|Titre :||Second opinion in medical encounters − A study among breast cancer patients (2017)|
|Auteurs :||Sophie E. Groß, Auteur ; Marij A Hillenb, Auteur ; Holger Pfaff, Auteur|
|Type de document :||Article : texte imprimé|
|Dans :||Patient Education and Counseling (Vol 100 n° 11, Novembre 2017)|
|Article en page(s) :||pp. 1990-1995|
|Mots-clés:||Prise de décision partagéeconfianceDeuxième opinion|
To examine the association between whether physicians discuss the possibility of seeking a second opinion (SO) with patients and the patients’ decision to seek an SO. We also investigated the impact of seeking such an opinion on patients’ trust in physicians.
Newly diagnosed breast cancer patients were surveyed postoperatively with a mail survey. A patient survey is carried out annually to evaluate the breast cancer centers in North Rhine-Westphalia, Germany. In 2016, survey data from 4517 patients in 87 hospitals were analyzed.

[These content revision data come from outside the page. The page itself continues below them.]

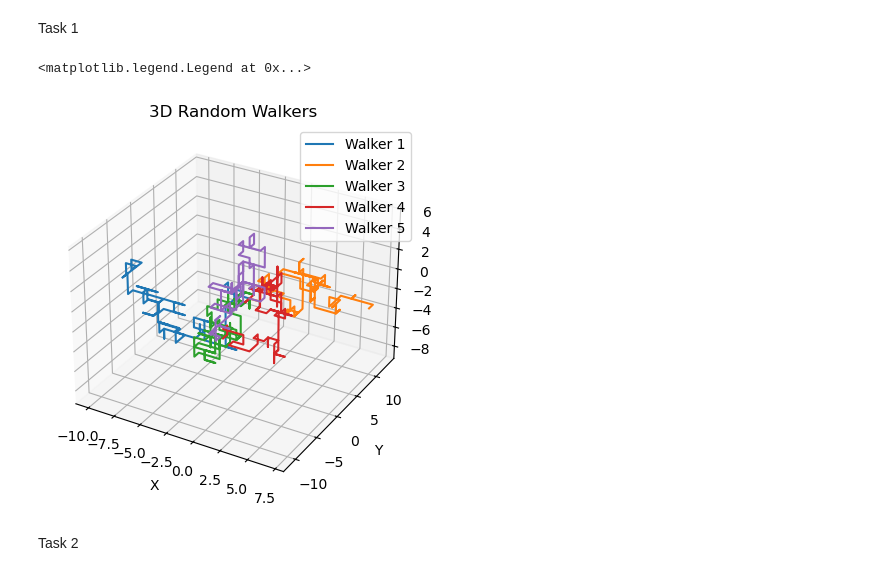
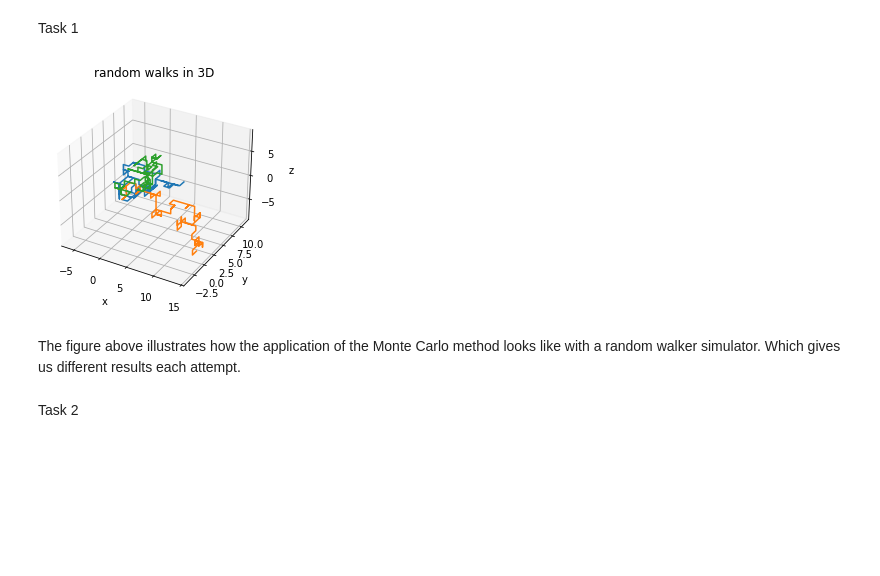
Before and after one commit to baraa-220/project3, a Jupyter notebook: project3.ipynb, the cells around one changed output. Cells and saved outputs as stored; diff of their text form; code cells hidden in the pictures; blank space fills up the shorter version.

```diff
--- a/project3.ipynb
+++ b/project3.ipynb
@@ -441,43 +185,62 @@ To create a function where  a random set of walkers are randomly generated and i
 # %% [markdown]
 Task 1
 # %%
+'To make a function of random walkers in 3D space from different positions, we can use the following libraries like numpy for numerical computation and matplotlib for plotting [3].'
+'The following script was based upon the example from codingem.com for random walk in 3D [3].'
 
+def randomwalk3D(n_walkers, n_steps):
+    x, y, z = np.zeros(n_steps), np.zeros(n_steps), np.zeros(n_steps) # defining 3D arrays
 
-def random_walkers_3d(n_walkers, n_steps):
-    # Initialize positions of walkers at the origin
-    positions = np.zeros((n_walkers, n_steps, 3))
+    directions = ["up", "down", "left", "right", "in", "out"] # defining the direction which can be taken in 3d space
+    for i in range(1, n_steps):
+        step = random.choice(directions)  # randomizing steps taken
 
-    # Define possible steps in 3D (x, y, z)
-    steps = np.array([[1, 0, 0], [-1, 0, 0],
-                      [0, 1, 0], [0, -1, 0],
-                      [0, 0, 1], [0, 0, -1]])
+        if step == "right":
+            x[i] = x[i - 1] + 1
+            y[i] = y[i - 1]
+            z[i] = z[i - 1]
+        elif step == "left":
+            x[i] = x[i - 1] - 1
+            y[i] = y[i - 1]
+            z[i] = z[i - 1]
+        elif step == "up":
+            x[i] = x[i - 1]
+            y[i] = y[i - 1] + 1
+            z[i] = z[i - 1]
+        elif step == "down":
+            x[i] = x[i - 1]
+            y[i] = y[i - 1] - 1
+            z[i] = z[i - 1]
+        elif step == "in":
+            x[i] = x[i - 1]
+            y[i] = y[i - 1]
+            z[i] = z[i - 1] - 1
+        elif step == "out":
+            x[i] = x[i - 1]
+            y[i] = y[i - 1]
+            z[i] = z[i - 1] + 1
 
-    for i in range(1, n_steps):
-        # Randomly choose a step for each walker
-        random_steps = steps[np.random.choice(steps.shape[0], n_walkers)]
-        positions[:, i, :] = positions[:, i-1, :] + random_steps
+    return x, y, z
 
-    return positions
-
-# parameters
-n_walkers = 5
-n_steps = 100
-
-# plotting the random walkers in 3D
+n_walkers = 3  # amount of walkers
+n_steps = 100  # amount of steps
 
 fig = plt.figure()
-ax = fig.add_subplot(111, projection='3d')
-positions = random_walkers_3d(n_walkers, n_steps)
-for i in range(n_walkers):
-    ax.plot(positions[i, :, 0], positions[i, :, 1], positions[i, :, 2], label=f'Walker {i+1}')
-ax.set_title('3D Random Walkers')
-ax.set_xlabel('X')
-ax.set_ylabel('Y')
-ax.set_zlabel('Z')
-ax.legend()
+ax = fig.add_subplot(111, projection='3d')  # Creating a 3D space and a figure in 3D
+
+for _ in range(n_walkers):   # Making a loop for the walkers
+    x, y, z = randomwalk3D(1, n_steps)
+    ax.plot(x,y,z)
+ax.set_title('random walks in 3D')
+ax.set_xlabel('x')
+ax.set_ylabel('y')
+ax.set_zlabel('z')
+
+plt.show()
 # %% [output]
-<matplotlib.legend.Legend at 0x...>
-[figure, old version]
+[figure, new version]
+# %% [markdown]
+The figure above illustrates how the application of the Monte Carlo method looks like with a random walker simulator. Which gives us different results each attempt.
 # %% [markdown]
 Task 2
 # %%
```
Also changed, not shown: parts of 37 cells of this notebook.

Physicians were more likely to inform patients under the age of 75 years with higher education levels about the possibility of seeking an SO. Our results indicate that requesting another opinion is associated with less trust in the physician.
Our results indicate that physicians may selectively inform only a subset of patients about the possibility of seeking an SO. Patients who were informed about such a possibility are more likely to do so.
Physicians may need to be careful to avoid inequalities based on the age and education of patients regarding giving information about the possibility of an SO. Moreover, breast cancer centers could provide material to patients regarding seeking an SO.
|RESO P.12||P000889||Bulletin||RESOdoc||Consultation sur place|